These invisible wounds have a cumulative effect, with each successive head injury causing more and more damage. While doctors have been studying the effects of head injuries brought about by everything from car crashes to violent hits in football, the shockwaves generated by IEDs may be an entirely different beast.
From MIT's Technology Review:
Growing evidence suggests that the shockwaves produced by these explosions lead to injuries that are different from concussions suffered in car accidents and football games—and that even seemingly minor blasts, from which a soldier might walk away apparently unharmed, could damage the brain, especially with repeated exposure.Now, researchers at the University of Pennsylvania hare developing crystals that change color when shattered by IED shockwaves. This would give medics an easy way of seeing how much blast energy a soldier has absorbed, allowing them to more accurately assess whether the victim should be treated for a possible brain injury.
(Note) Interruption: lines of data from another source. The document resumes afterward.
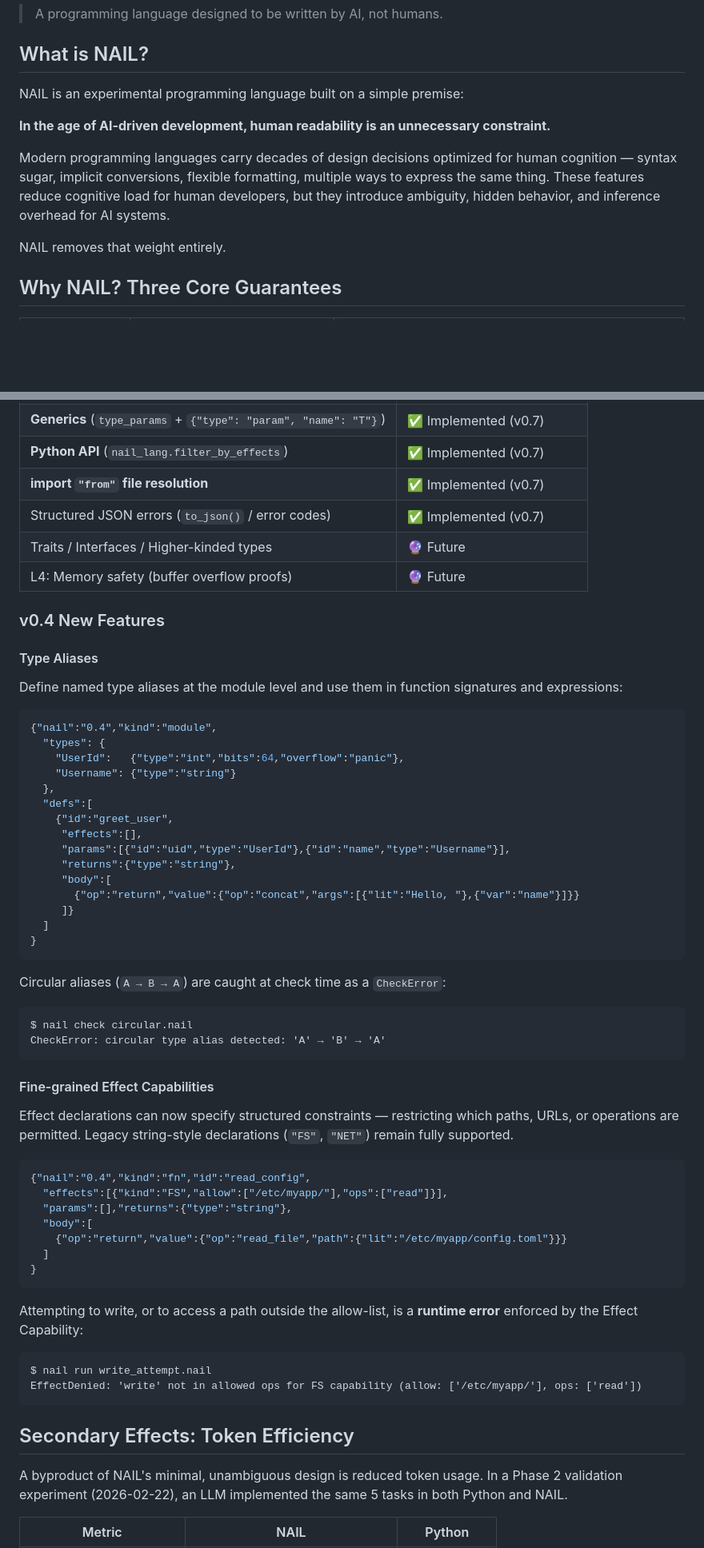
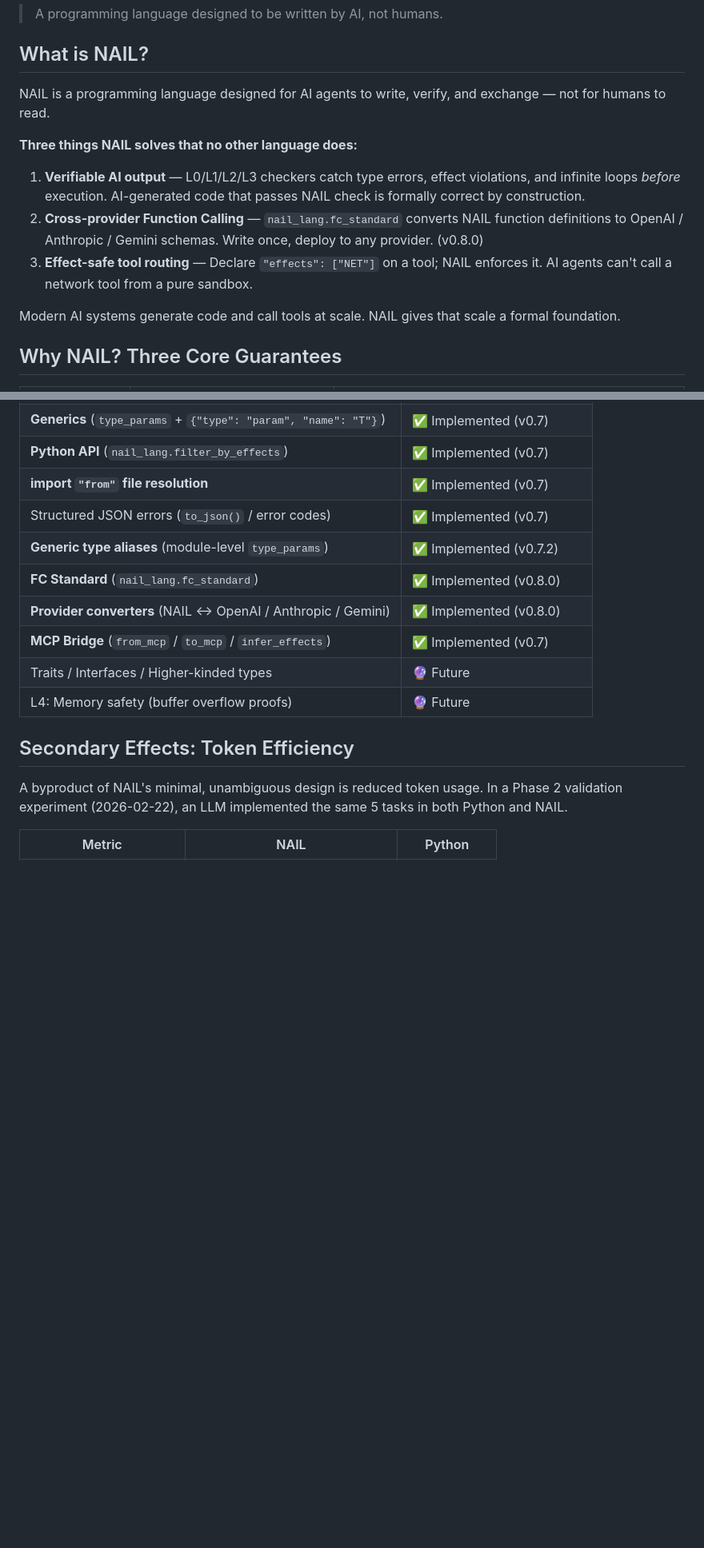
Before and after one commit to watari-ai/nail, a Markdown page: README.md, 2 parts joined by grey strips. Shown at 80% size. Drawn GitHub-style; blank space fills up the shorter version.

Commit message:
docs: update ROADMAP Future Plans + README v0.8.0 positioning

````diff
--- a/README.md
+++ b/README.md
@@ -7,13 +7,15 @@
 
 ## What is NAIL?
 
-NAIL is an experimental programming language built on a simple premise:
+NAIL is a programming language designed for AI agents to write, verify, and exchange — not for humans to read.
 
-**In the age of AI-driven development, human readability is an unnecessary constraint.**
+**Three things NAIL solves that no other language does:**
 
-Modern programming languages carry decades of design decisions optimized for human cognition — syntax sugar, implicit conversions, flexible formatting, multiple ways to express the same thing. These features reduce cognitive load for human developers, but they introduce ambiguity, hidden behavior, and inference overhead for AI systems.
+1. **Verifiable AI output** — L0/L1/L2/L3 checkers catch type errors, effect violations, and infinite loops *before* execution. AI-generated code that passes NAIL check is formally correct by construction.
+2. **Cross-provider Function Calling** — `nail_lang.fc_standard` converts NAIL function definitions to OpenAI / Anthropic / Gemini schemas. Write once, deploy to any provider. (v0.8.0)
+3. **Effect-safe tool routing** — Declare `"effects": ["NET"]` on a tool; NAIL enforces it. AI agents can't call a network tool from a pure sandbox.
 
-NAIL removes that weight entirely.
+Modern AI systems generate code and call tools at scale. NAIL gives that scale a formal foundation.
 
 ## Why NAIL? Three Core Guarantees
 
@@ -142,60 +172,12 @@ See [`integrations/litellm.md`](integrations/litellm.md) for the full integratio
 | **Python API** (`nail_lang.filter_by_effects`) | ✅ Implemented (v0.7) |
 | **import `"from"` file resolution** | ✅ Implemented (v0.7) |
 | Structured JSON errors (`to_json()` / error codes) | ✅ Implemented (v0.7) |
+| **Generic type aliases** (module-level `type_params`) | ✅ Implemented (v0.7.2) |
+| **FC Standard** (`nail_lang.fc_standard`) | ✅ Implemented (v0.8.0) |
+| **Provider converters** (NAIL ↔ OpenAI / Anthropic / Gemini) | ✅ Implemented (v0.8.0) |
+| **MCP Bridge** (`from_mcp` / `to_mcp` / `infer_effects`) | ✅ Implemented (v0.7) |
 | Traits / Interfaces / Higher-kinded types | 🔮 Future |
 | L4: Memory safety (buffer overflow proofs) | 🔮 Future |
-
-### v0.4 New Features
-
-#### Type Aliases
-
-Define named type aliases at the module level and use them in function signatures and expressions:
-
-```json
-{"nail":"0.4","kind":"module",
-  "types": {
-    "UserId":   {"type":"int","bits":64,"overflow":"panic"},
-    "Username": {"type":"string"}
-  },
-  "defs":[
-    {"id":"greet_user",
-     "effects":[],
-     "params":[{"id":"uid","type":"UserId"},{"id":"name","type":"Username"}],
-     "returns":{"type":"string"},
-     "body":[
-       {"op":"return","value":{"op":"concat","args":[{"lit":"Hello, "},{"var":"name"}]}}
-     ]}
-  ]
-}
-```
-
-Circular aliases (`A → B → A`) are caught at check time as a `CheckError`:
-
-```
-$ nail check circular.nail
-CheckError: circular type alias detected: 'A' → 'B' → 'A'
-```
-
-#### Fine-grained Effect Capabilities
-
-Effect declarations can now specify structured constraints — restricting which paths, URLs, or operations are permitted. Legacy string-style declarations (`"FS"`, `"NET"`) remain fully supported.
-
-```json
-{"nail":"0.4","kind":"fn","id":"read_config",
-  "effects":[{"kind":"FS","allow":["/etc/myapp/"],"ops":["read"]}],
-  "params":[],"returns":{"type":"string"},
-  "body":[
-    {"op":"return","value":{"op":"read_file","path":{"lit":"/etc/myapp/config.toml"}}}
-  ]
-}
-```
-
-Attempting to write, or to access a path outside the allow-list, is a **runtime error** enforced by the Effect Capability:
-
-```
-$ nail run write_attempt.nail
-EffectDenied: 'write' not in allowed ops for FS capability (allow: ['/etc/myapp/'], ops: ['read'])
-```
 
 ## Secondary Effects: Token Efficiency
 
````
Also changed, not shown: other parts of README.md (+30 -2 lines), ROADMAP.md (+7 -3 lines).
"Soldiers [with mild traumatic brain injury] can often appear normal, so it's critically important to have some kind of objective measure to denote which soldiers have been exposed to a blast that is powerful enough to cause brain injury," says Kacy Cullen, assistant professor of neurosurgery at Penn and leader of the study. "These devices wouldn't diagnose brain injury, but they would indicate who needs a more thorough workup, and could influence decisions about when a soldier can return to action."Here's more info on the tech behind these crystals:
The powerful blasts triggered by improvised explosive devices generate a supersonic wave followed by another shock wave called an overpressure wave. These forces are often strong enough to throw someone in the air, triggering the kind of blunt impact one might experience in a car accident. But many scientists believe that the waves themselves, in addition to the impact, can damage the brain.
The military has amped up efforts to measure the specific properties of explosions using helmet-mounted accelerometers and pressure sensors, but these devices have drawbacks. "They can be expensive, cumbersome, and require power to operate," says Cullen. "Ours is a materials-based indicator, so you don't need an internal power supply; the power from the blast induces the color change."
The three-dimensional crystal is made with multiple laser beams that carve precise shapes into a photosensitive plastic sheet, using holographic lithography technology developed by Shu Yang, a professor in the department of materials science and engineering at Penn. The result is a material that is mechanically strong but lightweight. By varying the chemistry and composition of the materials, the three-dimensional photonic crystals can be made very resistant to extreme heat or cold and wet or dry conditions. "You can hit it with a hammer, and it won't change color," says Smith. "It will only break at the type of very-high-frequency shockwave you might get in a blast."Scientists can even tweak the crystals to make them respond to different strength blasts.
"We can also make material so it will fail in response to repeated exposure," says Douglas Smith, director of the Center for Brain Injury and Repair at Penn, who was senior author on the study. "We might create a device with multiple components that can detect both a single exposure and cumulative exposure like with a radioactivity badge."Anything, like these crystals, that can help save lives is a good thing, 'nuff said.
Read more about it here.